To do → Please copy the entries below word for word, leaving out any image.

START Records shown

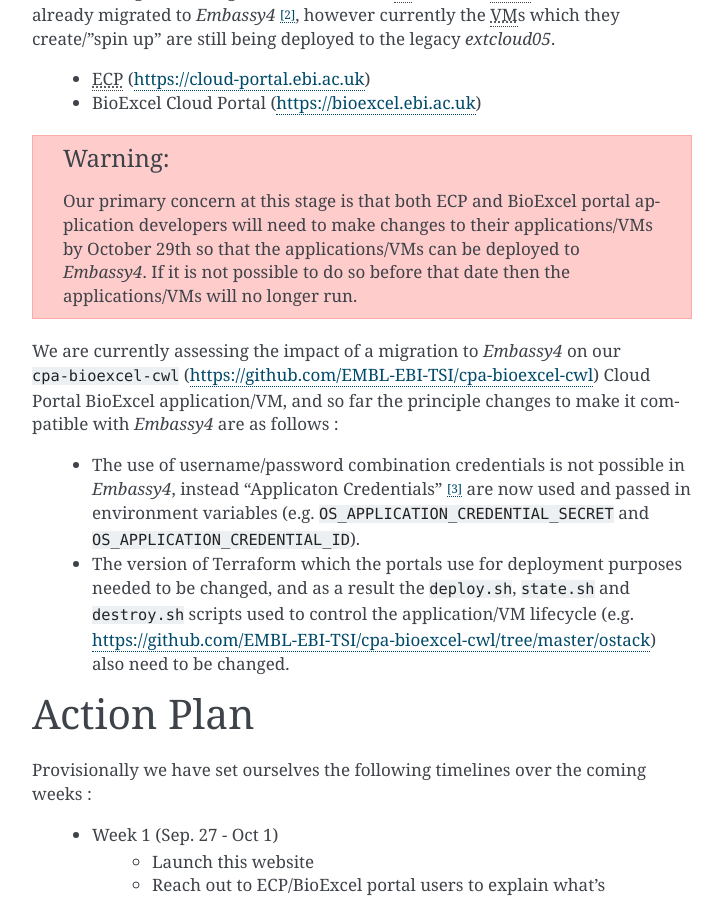
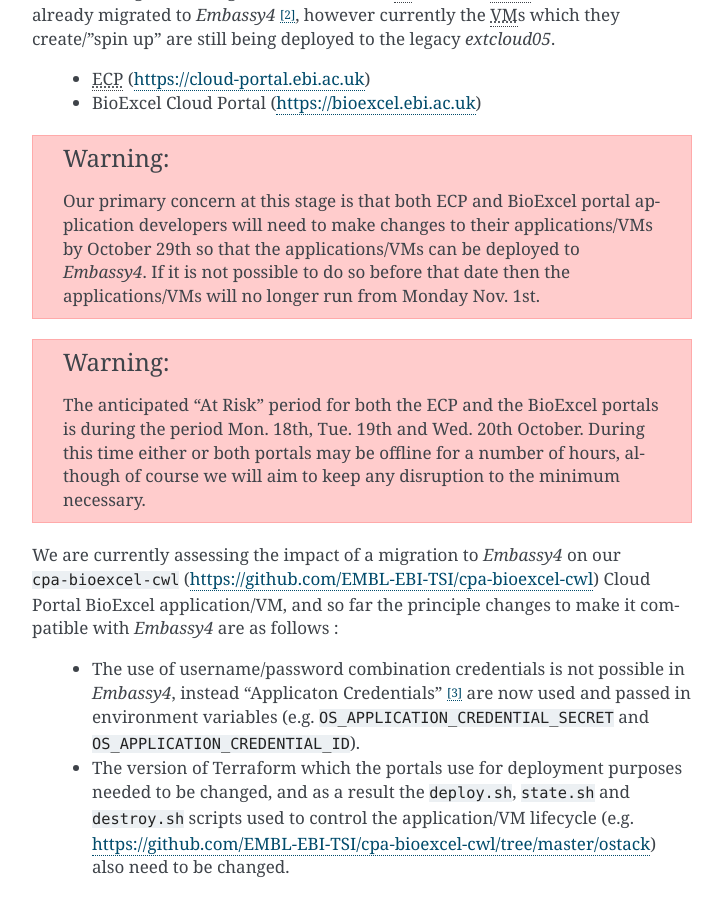
Before and after one commit to gef-ebi/to-embassy4, a Sphinx documentation site: the page built from docs/index.rst, in a window 1280 px wide and 900 px high, scrolled down 700 px. Shown: the whole window, without its empty margins (388-1111 px from the left). Built offline with Sphinx 7.4.7, drawn with Linux system fonts in a browser that asks for light colours.

Commit message:
First draft - tweak 3

```diff
--- a/docs/index.rst
+++ b/docs/index.rst
@@ -39,7 +39,12 @@
 .. warning:: Our primary concern at this stage is that both ECP and BioExcel portal application
    developers will need to make changes to their applications/VMs by October 29th so that the
    applications/VMs can be deployed to `Embassy4`. If it is not possible to do so before that
-   date then the applications/VMs will no longer run.
+   date then the applications/VMs will no longer run from Monday Nov. 1st.
+
+.. warning:: The anticipated "At Risk" period for both the ECP and the BioExcel portals is
+   during the period Mon. 18th, Tue. 19th and Wed. 20th October. During this time either or
+   both portals may be offline for a number of hours, although of course we will aim to keep
+   any disruption to the minimum necessary.
 
 We are currently assessing the impact of a migration to `Embassy4` on our ``cpa-bioexcel-cwl``
 (https://github.com/EMBL-EBI-TSI/cpa-bioexcel-cwl) Cloud Portal BioExcel application/VM, and so
```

END Records shown

Result →
Before and after one commit to gef-ebi/to-embassy4, a Sphinx documentation site: the page built from docs/index.rst, in a window 1280 px wide and 900 px high, scrolled down 700 px. Shown: the whole window, without its empty margins (388-1111 px from the left). Built offline with Sphinx 7.4.7, drawn with Linux system fonts in a browser that asks for light colours.

Commit message:
First draft - tweak 3

```diff
--- a/docs/index.rst
+++ b/docs/index.rst
@@ -39,7 +39,12 @@
 .. warning:: Our primary concern at this stage is that both ECP and BioExcel portal application
    developers will need to make changes to their applications/VMs by October 29th so that the
    applications/VMs can be deployed to `Embassy4`. If it is not possible to do so before that
-   date then the applications/VMs will no longer run.
+   date then the applications/VMs will no longer run from Monday Nov. 1st.
+
+.. warning:: The anticipated "At Risk" period for both the ECP and the BioExcel portals is
+   during the period Mon. 18th, Tue. 19th and Wed. 20th October. During this time either or
+   both portals may be offline for a number of hours, although of course we will aim to keep
+   any disruption to the minimum necessary.
 
 We are currently assessing the impact of a migration to `Embassy4` on our ``cpa-bioexcel-cwl``
 (https://github.com/EMBL-EBI-TSI/cpa-bioexcel-cwl) Cloud Portal BioExcel application/VM, and so
```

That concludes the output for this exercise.